Craving, or the compulsion for alcohol, has long been thought to be a cardinal characteristic of the addictive process. Over the years the term has been variously employed, and even today there is a notable absence of consensual agreement about its precise meaning. The construct of craving has been used to describe the desire for alcohol as a primarily physiological need during withdrawal; it has also been employed to describe a motivational condition or absence of self control after a small amount of alcohol has been consumed (loss of control); and thirdly, the craving concept has been advanced to describe an experiential state and psychological need for alcohol during periods of sobriety (Isbell, 1955; Jellinek, 1955).

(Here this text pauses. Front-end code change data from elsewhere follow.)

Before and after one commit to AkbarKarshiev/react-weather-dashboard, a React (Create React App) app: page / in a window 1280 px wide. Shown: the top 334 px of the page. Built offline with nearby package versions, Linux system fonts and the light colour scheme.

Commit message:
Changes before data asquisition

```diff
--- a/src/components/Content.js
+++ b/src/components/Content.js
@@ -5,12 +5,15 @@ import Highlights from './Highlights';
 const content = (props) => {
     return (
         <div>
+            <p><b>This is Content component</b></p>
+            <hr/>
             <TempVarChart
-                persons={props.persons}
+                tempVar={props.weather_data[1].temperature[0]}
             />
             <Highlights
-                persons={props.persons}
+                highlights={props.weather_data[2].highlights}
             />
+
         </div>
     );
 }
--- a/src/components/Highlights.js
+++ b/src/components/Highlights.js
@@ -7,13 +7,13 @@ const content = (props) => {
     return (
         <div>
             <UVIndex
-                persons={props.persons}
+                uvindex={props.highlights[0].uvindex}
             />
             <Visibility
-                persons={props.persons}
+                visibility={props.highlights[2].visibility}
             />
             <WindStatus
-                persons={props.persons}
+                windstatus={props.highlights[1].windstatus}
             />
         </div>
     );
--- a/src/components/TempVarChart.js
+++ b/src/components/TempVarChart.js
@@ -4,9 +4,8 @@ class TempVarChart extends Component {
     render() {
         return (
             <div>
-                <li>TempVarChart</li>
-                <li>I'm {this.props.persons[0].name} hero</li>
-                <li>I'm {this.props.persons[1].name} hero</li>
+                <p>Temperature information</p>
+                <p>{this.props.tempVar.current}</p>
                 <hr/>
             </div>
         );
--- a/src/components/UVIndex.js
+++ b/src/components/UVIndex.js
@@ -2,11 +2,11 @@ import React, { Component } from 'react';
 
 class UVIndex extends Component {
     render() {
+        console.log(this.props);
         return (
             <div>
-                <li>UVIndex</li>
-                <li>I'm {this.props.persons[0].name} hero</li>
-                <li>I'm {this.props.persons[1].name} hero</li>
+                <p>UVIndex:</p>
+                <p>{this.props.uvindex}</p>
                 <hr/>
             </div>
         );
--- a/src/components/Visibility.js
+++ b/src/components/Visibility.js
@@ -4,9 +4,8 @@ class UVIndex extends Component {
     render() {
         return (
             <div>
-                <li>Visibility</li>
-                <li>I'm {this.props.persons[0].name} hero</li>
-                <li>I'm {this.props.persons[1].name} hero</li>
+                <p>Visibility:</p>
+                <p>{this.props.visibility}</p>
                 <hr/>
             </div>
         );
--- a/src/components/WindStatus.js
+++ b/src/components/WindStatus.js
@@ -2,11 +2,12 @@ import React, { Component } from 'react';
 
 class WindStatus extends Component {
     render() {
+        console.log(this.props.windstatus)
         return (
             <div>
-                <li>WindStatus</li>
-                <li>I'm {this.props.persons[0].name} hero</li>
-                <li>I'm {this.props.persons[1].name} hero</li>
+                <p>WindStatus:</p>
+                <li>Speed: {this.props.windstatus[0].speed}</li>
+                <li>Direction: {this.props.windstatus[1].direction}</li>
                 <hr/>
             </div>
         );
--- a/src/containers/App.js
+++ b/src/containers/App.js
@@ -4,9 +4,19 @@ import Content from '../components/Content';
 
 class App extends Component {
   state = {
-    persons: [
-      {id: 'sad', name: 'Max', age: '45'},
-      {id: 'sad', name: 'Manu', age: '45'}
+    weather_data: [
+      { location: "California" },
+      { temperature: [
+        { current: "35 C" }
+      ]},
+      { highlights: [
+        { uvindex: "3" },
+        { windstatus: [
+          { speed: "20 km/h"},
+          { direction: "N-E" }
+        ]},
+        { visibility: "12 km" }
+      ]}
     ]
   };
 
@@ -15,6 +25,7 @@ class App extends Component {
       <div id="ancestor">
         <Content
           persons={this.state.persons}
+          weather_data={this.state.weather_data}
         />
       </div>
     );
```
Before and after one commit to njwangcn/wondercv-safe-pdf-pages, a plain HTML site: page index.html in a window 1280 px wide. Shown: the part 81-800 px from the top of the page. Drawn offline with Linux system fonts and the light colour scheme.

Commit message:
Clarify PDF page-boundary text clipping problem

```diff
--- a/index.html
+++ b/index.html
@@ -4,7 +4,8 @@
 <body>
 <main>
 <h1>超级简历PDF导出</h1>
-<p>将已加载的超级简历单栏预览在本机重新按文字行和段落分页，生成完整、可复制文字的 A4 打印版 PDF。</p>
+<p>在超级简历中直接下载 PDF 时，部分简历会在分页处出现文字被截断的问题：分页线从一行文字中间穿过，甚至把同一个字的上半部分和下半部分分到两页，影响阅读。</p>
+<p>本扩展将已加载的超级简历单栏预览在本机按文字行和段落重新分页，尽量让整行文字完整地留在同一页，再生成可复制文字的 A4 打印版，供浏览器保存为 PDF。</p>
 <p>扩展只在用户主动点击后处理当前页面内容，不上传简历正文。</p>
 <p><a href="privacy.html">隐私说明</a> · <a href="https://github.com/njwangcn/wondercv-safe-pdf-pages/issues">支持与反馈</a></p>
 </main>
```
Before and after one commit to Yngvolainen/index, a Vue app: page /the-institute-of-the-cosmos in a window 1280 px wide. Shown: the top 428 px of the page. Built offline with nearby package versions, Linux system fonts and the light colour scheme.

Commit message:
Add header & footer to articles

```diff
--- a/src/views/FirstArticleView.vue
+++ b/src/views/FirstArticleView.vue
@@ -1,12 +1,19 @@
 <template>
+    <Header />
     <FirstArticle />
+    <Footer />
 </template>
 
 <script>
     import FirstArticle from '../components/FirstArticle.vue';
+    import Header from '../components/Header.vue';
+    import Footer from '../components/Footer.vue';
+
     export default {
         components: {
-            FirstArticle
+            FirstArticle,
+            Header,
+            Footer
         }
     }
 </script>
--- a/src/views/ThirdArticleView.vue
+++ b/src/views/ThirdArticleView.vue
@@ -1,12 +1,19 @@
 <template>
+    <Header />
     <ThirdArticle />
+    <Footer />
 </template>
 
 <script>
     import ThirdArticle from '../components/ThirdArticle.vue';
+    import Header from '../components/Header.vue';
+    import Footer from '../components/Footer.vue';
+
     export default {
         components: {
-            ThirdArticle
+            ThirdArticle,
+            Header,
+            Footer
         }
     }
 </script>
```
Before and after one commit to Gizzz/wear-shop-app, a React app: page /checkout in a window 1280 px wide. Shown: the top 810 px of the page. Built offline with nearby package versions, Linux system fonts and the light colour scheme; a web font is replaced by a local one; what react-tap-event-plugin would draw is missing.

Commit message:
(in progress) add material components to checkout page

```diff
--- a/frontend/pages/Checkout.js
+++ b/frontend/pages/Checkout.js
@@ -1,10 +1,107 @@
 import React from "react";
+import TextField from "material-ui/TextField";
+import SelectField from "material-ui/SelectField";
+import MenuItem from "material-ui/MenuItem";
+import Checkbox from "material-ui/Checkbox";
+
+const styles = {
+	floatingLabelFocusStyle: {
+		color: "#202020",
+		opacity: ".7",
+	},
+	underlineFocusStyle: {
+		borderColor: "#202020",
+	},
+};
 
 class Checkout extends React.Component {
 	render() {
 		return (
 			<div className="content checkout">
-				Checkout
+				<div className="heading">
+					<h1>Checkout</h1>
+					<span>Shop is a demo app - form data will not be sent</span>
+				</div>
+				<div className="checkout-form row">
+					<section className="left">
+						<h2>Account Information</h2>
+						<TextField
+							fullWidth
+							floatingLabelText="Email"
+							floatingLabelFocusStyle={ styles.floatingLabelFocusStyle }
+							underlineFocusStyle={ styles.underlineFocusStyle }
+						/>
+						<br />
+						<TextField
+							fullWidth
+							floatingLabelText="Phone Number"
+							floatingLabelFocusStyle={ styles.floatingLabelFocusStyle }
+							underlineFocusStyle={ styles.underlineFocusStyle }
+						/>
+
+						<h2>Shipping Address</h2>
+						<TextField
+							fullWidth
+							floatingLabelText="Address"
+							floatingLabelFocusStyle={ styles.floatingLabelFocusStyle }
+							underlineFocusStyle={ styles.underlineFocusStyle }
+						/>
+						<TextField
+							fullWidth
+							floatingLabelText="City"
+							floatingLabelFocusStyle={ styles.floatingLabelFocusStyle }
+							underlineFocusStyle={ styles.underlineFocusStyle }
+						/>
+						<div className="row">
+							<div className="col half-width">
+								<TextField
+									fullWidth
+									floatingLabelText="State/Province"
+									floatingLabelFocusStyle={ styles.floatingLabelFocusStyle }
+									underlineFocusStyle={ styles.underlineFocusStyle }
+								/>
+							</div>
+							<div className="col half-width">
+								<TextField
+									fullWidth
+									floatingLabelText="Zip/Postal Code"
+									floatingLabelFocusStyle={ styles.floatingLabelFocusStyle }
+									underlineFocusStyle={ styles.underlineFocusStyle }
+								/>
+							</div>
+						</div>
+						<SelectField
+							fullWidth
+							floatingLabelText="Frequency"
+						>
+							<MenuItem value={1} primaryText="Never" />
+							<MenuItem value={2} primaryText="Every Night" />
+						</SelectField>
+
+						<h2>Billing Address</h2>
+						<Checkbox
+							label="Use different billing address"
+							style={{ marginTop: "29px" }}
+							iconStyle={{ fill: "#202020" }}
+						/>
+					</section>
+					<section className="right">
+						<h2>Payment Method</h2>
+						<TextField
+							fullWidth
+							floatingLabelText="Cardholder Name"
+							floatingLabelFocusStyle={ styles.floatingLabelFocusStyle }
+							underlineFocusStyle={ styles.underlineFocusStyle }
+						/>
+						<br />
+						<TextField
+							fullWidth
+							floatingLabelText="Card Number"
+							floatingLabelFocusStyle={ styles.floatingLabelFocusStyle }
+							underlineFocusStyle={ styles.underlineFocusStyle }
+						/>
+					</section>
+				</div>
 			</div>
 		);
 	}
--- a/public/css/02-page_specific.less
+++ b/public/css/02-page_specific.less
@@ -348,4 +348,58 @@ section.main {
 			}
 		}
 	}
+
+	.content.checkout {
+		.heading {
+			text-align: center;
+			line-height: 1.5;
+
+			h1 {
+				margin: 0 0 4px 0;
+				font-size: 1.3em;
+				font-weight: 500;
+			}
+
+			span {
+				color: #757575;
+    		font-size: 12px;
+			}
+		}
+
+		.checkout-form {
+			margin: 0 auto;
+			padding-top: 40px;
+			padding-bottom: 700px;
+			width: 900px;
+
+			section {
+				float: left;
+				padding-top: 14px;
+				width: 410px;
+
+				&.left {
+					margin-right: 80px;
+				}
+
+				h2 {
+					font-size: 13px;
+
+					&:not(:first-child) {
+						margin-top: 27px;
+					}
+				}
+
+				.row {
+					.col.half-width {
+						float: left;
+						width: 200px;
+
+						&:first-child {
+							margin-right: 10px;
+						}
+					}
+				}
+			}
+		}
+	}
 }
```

KeywordsCognitive Style Drinking Pattern Drinking History Psychosocial History Compulsive Nature
Unable to display preview. Download preview PDF.
- Isbell, H. Craving for alcohol. Quart. J. Studies Alc, 16: 38–42, 1955.Google Scholar
- Jellinek, E. The “craving” for alcohol. Quart. J. Studies Alc, 16: 35–38, 1955.Google Scholar
- Litman, G. Stress, affect and craving in alcoholics; the single case as a research strategy. Quart. J. Studies Alc, 35: 131–146, 1974.Google Scholar
- Ludwig, A. On and off the wagon; reasons for drinking and abstaining by alcoholics. Quart. J. Studies Alc, 33: 91–96, 1972.Google Scholar
- Ludwig, A., and Stark, L. Alcohol craving; subjective and situational aspects. Quart. J. Studies Alc, 35: 899–905, 1974.Google Scholar
- Ludwig, A., and Wikler, A. “Craving” and relapse to drink. Quart. J. Studies Alc. 35: 108–130, 1974.Google Scholar
- Wanberg, K.W. The prevalence of symptoms found among excessive drinkers. Intern. J. Addictions, 4: 169–185, 1969.Google Scholar
- Wanberg, K.W., and Horn, J.L. Alcoholism symptom patterns of men and women: A comparative study. Quart. J. Studies Alc. 31: 40–61, 1970.Google Scholar
- Wanberg, K.W., and Horn, J.L. Alcoholism syndromes related to sociological classifications. Intern. J. Addictions, 8: 99–120, 1973.Google Scholar
- Wanberg, K., Horn, J., and Foster, M. A differential model for the diagnosis of alcoholism: Scales of the Alcohol Use Questionnaire. (Unpublished Manual) Fort Logan Mental Health Center, Alcoholism Division, Denver, Colorado.Google Scholar
- Witkin, H., Karp, S., and Goodenough, D. Dependence in alcoholics. Quart. J. Studies Alc. 20: 493–504, 1959.Google Scholar